The Altoffs, and other parents who have adopted children through CARE, said they previously had had difficulty with other agencies. The Reston couple said they had tried for months to adopt a Down's syndrome child, but had been turned down by other agencies because they already had seven children, two of them adopted.

Glen and Cassandra Polston of Poolesville, Md., said they, too, were turned down by adoption agencies when they first sought a child, despite their willingness to take an older child or one with a handicap. Because he is white and she is black, they were able to adopt children with parents of different races, who are usually harder to place, through CARE. The agency has a policy of not placing black children with white couples.

"What got me was the regulations these agencies put on who could and could not adopt a child.
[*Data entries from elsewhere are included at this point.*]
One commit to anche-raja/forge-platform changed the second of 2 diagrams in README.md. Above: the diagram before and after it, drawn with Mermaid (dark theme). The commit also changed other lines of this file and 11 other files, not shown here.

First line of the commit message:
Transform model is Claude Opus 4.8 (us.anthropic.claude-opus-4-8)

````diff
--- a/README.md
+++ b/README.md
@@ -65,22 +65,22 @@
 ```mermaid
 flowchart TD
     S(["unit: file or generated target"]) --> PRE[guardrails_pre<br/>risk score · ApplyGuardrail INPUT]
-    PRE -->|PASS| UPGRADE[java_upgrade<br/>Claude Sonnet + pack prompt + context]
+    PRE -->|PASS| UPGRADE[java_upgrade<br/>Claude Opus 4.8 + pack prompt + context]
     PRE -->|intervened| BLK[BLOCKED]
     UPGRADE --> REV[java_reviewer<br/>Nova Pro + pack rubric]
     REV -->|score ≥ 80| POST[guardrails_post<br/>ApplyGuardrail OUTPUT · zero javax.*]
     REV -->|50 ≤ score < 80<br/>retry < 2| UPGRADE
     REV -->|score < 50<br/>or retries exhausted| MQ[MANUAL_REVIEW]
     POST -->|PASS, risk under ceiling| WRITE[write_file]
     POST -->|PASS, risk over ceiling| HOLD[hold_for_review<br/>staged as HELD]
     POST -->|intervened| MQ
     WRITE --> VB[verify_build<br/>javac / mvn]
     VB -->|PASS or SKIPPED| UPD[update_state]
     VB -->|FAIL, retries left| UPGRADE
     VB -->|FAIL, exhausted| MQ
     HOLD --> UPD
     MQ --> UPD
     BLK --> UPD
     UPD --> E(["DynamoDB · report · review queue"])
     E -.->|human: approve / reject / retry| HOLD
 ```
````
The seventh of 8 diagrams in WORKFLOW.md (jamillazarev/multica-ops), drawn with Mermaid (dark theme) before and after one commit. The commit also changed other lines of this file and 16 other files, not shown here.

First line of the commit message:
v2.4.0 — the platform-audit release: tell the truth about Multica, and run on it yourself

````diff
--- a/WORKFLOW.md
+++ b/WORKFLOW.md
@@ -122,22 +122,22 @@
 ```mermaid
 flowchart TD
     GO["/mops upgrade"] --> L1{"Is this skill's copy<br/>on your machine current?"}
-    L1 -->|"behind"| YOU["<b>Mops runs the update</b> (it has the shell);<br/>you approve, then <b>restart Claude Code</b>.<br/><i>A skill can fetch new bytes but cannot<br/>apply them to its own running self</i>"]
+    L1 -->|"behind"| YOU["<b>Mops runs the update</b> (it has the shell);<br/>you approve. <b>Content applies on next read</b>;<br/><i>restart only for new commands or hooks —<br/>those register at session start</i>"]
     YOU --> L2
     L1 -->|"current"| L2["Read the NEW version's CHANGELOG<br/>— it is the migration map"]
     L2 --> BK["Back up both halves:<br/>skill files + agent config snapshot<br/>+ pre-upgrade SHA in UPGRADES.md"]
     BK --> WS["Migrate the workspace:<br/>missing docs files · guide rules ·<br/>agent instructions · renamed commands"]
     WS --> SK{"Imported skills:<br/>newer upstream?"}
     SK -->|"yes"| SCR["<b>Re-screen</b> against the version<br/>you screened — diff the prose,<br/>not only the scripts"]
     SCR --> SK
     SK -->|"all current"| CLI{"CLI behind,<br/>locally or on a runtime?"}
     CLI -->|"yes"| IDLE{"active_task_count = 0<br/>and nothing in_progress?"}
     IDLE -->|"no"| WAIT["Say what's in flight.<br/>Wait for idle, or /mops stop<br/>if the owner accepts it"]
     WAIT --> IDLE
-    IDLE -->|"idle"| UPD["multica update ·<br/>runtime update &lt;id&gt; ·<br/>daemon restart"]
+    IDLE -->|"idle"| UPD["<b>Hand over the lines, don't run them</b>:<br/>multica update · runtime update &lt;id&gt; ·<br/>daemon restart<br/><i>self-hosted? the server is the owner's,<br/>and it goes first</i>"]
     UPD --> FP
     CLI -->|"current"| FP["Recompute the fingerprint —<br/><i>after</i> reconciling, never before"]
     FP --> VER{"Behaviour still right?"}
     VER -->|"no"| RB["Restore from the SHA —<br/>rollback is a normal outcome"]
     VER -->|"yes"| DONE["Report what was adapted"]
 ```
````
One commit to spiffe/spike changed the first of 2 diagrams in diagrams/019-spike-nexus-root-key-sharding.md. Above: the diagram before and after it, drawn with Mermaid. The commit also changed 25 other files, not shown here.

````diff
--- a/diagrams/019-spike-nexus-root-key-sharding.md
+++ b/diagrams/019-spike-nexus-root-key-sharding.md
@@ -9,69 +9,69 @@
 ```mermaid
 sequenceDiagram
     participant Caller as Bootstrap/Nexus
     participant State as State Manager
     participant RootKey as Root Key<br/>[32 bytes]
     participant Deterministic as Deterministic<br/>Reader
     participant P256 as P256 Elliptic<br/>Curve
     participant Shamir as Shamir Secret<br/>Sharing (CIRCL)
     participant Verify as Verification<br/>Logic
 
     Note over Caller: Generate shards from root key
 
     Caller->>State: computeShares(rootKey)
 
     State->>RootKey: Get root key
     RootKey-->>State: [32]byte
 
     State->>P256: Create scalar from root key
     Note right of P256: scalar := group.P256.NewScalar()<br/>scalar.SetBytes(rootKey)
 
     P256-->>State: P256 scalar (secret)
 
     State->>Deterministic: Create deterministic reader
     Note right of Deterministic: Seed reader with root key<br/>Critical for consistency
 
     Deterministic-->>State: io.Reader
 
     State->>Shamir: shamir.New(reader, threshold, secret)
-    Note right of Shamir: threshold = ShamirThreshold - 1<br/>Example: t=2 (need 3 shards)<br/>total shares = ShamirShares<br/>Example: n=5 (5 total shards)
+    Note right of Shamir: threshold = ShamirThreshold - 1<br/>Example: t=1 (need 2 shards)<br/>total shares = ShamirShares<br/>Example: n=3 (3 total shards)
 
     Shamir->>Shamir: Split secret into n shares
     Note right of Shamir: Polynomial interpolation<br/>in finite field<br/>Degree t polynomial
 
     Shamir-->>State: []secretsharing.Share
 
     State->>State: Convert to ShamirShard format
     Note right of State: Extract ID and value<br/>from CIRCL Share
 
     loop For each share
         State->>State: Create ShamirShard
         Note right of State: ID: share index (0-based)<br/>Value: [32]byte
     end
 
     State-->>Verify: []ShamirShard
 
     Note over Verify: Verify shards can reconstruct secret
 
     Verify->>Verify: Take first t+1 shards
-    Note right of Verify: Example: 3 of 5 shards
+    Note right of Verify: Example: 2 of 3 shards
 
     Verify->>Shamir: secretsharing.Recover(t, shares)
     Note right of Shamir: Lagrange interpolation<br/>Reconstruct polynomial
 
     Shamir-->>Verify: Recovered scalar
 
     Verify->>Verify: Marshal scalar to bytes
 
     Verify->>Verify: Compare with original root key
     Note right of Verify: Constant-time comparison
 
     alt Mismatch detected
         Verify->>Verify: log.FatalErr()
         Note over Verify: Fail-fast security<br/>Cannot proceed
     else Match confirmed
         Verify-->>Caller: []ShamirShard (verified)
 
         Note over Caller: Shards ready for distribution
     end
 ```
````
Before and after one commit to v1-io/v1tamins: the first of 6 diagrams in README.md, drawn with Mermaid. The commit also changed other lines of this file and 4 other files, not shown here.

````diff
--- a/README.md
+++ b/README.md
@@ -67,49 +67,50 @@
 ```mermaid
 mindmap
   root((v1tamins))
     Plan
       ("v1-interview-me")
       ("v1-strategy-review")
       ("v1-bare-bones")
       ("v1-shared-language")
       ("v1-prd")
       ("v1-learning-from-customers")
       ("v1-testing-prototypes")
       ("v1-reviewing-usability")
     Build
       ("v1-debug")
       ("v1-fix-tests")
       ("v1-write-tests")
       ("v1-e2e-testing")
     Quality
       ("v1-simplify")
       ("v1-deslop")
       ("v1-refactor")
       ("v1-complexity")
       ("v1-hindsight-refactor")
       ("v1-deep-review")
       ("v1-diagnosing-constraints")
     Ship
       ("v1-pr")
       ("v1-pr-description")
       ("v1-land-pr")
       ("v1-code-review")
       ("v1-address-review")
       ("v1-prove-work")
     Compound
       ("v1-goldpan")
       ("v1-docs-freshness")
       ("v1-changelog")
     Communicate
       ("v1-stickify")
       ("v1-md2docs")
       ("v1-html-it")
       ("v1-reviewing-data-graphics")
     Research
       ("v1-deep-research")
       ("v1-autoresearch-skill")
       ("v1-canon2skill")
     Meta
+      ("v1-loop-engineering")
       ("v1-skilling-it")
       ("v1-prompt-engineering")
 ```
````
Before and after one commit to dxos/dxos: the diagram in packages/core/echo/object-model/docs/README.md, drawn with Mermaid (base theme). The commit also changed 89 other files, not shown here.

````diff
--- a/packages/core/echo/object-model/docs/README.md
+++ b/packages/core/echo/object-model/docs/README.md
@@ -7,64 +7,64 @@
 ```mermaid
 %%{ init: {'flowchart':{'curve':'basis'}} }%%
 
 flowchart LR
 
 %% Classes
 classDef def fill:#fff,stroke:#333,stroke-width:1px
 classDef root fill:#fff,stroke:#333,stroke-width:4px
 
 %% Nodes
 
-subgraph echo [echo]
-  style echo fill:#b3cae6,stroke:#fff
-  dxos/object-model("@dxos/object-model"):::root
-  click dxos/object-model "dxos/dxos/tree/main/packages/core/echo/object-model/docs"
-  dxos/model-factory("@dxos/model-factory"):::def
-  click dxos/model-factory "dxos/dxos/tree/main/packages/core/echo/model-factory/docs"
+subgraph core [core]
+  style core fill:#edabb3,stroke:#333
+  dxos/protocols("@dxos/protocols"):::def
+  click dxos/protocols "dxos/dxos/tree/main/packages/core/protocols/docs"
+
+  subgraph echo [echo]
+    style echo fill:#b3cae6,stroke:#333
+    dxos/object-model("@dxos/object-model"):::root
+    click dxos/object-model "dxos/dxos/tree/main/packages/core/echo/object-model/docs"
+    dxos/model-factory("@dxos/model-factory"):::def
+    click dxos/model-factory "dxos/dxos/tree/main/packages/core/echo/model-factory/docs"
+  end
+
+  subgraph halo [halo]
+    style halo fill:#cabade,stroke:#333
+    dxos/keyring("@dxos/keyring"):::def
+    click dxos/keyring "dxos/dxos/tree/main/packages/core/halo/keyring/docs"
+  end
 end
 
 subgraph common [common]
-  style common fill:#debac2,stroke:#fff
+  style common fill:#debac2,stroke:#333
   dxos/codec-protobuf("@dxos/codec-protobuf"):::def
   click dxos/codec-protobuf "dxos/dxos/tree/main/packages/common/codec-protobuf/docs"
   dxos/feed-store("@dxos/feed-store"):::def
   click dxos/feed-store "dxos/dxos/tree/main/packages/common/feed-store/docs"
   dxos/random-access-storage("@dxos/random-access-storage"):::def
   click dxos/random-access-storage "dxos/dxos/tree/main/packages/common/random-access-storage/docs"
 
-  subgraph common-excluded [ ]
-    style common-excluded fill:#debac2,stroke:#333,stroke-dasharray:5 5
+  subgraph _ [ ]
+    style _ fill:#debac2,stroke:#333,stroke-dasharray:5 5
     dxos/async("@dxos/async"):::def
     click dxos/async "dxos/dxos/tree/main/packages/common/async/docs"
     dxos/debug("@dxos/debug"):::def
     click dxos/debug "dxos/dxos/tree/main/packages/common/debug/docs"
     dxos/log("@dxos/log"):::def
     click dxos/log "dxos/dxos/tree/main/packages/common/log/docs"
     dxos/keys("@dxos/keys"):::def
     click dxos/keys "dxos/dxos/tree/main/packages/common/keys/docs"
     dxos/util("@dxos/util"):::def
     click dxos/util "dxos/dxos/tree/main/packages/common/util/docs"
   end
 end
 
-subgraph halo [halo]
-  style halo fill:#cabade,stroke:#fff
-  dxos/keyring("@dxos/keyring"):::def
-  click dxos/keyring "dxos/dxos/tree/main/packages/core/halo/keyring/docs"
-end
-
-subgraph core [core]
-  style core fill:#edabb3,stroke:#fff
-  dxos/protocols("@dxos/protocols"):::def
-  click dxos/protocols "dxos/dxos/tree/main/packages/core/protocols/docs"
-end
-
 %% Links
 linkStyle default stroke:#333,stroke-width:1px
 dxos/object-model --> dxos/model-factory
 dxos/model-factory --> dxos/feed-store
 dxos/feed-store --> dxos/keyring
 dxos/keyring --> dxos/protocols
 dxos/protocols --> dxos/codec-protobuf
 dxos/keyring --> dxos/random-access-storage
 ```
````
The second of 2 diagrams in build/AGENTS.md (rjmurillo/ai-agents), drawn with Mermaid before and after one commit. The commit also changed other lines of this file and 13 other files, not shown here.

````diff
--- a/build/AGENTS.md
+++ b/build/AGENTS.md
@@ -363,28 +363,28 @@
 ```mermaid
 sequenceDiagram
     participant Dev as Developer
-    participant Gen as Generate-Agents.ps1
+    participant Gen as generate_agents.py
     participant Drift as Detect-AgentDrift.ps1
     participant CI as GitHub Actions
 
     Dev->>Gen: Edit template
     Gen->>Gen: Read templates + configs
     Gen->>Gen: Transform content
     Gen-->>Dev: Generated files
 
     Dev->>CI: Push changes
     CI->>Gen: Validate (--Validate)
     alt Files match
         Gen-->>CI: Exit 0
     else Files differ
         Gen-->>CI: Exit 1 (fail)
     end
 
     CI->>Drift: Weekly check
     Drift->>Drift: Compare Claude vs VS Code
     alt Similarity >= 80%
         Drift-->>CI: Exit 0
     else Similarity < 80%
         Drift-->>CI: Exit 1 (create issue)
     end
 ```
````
Yet, they still have plenty of children in foster care," said Cassandra Polston, a Montgomery County police officer.

"We looked into one agency that would have cost us $15,000 to $20,000 once we did the home study . . . . We have two biological children. That ruled us out with a lot of agencies," she said.

The Polstons adopted 4-month-old Jacob last year and 3-month-old Rachel in July, both through CARE. Both are children of black and white parents. The Polstons have two children of their own, Christopher, 10, and Rebecca, 8.

"CARE comes from a place of real concern for the child," said Laurie Richards, a District woman who, with her husband, David, has adopted two Asian children. Fellon performed the initial interviews (called a "home study") for the Richards when they adopted their second daughter, Ahana Prya, an 18-month-old from India. Their eldest daughter, 5-year-old Ariani from Indonesia, is also adopted.

By seeking to adopt a handicapped child, Jackie Altoff said, "I thought I was taking this wonderful humanitarian step . . . . They said there was no way they would place a kid in a house with six others. They suggested I see a psychiatrist."

She said she first considered adopting a child with Down's syndrome when she saw children who had the condition in an infant stimulation class.

"They were so cute. My vision of a retarded person was like a vegetable. But these babies were developing. Some of them were on the appropriate level for their ages . So I started looking for a Down's baby," she said.

"We are considered a nontraditional agency," Fellon conceded. "One battle we took on this year was to convince agencies to place healthy children with single parents. We made some inroads. We got some agencies to consider it, but what happened in every case was the agencies accepted our home studies but placed the child with a two-parent family."

Fellon said she believes the difficulties for hard-to-place children and nontraditional adoptive children reflect "our society's prejudice about who the best parents and the best children are . . . . if you're single or a child who is handicapped or older, you're second-class."